*** GIVEN DATA ***

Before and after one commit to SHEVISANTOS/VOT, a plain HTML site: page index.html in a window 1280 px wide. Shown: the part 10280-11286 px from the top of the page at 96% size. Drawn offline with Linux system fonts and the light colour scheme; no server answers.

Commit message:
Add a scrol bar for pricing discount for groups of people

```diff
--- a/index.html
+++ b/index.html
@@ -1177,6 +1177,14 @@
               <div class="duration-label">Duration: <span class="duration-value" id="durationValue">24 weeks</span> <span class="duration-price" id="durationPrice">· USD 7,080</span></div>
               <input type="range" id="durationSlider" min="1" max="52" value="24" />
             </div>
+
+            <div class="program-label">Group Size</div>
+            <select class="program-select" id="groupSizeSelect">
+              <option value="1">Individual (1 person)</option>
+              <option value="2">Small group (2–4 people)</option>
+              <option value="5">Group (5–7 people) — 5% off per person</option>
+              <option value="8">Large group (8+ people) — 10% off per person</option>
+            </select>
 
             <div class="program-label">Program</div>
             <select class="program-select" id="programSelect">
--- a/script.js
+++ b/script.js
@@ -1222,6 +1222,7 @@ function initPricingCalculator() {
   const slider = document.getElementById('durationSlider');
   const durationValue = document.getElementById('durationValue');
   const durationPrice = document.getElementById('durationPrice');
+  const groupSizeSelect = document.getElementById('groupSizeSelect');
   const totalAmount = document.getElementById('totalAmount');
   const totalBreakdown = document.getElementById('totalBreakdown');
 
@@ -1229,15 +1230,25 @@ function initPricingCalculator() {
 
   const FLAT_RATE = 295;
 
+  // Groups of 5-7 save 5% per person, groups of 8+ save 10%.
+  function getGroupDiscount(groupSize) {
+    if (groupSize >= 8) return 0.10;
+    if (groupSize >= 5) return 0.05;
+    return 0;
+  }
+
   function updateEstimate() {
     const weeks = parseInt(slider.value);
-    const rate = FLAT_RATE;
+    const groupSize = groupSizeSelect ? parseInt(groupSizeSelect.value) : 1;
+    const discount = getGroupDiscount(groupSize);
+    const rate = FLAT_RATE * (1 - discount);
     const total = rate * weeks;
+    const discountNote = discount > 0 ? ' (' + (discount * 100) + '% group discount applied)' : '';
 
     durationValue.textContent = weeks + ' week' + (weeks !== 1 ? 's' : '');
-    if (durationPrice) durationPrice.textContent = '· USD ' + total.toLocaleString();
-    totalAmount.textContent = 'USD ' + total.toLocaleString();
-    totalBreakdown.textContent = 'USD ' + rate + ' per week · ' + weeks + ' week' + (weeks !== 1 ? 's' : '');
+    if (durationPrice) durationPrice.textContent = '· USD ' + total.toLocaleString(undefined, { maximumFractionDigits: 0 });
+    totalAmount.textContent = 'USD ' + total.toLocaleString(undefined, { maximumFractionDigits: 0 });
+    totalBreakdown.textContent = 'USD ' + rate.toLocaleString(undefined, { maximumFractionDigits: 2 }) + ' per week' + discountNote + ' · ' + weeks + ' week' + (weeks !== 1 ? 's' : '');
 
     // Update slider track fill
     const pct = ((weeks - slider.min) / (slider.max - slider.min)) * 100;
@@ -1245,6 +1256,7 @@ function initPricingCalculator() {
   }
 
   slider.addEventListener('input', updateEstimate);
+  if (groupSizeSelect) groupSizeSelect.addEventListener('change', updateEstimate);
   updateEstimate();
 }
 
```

*** End of GIVEN DATA ***

**TASK DESCRIPTION**
Which lines above contain the word "document"? Copy all of them.

**SOLUTION TO THE EXERCISE**
   const slider = document.getElementById('durationSlider');
   const durationValue = document.getElementById('durationValue');
   const durationPrice = document.getElementById('durationPrice');
+  const groupSizeSelect = document.getElementById('groupSizeSelect');
   const totalAmount = document.getElementById('totalAmount');
   const totalBreakdown = document.getElementById('totalBreakdown');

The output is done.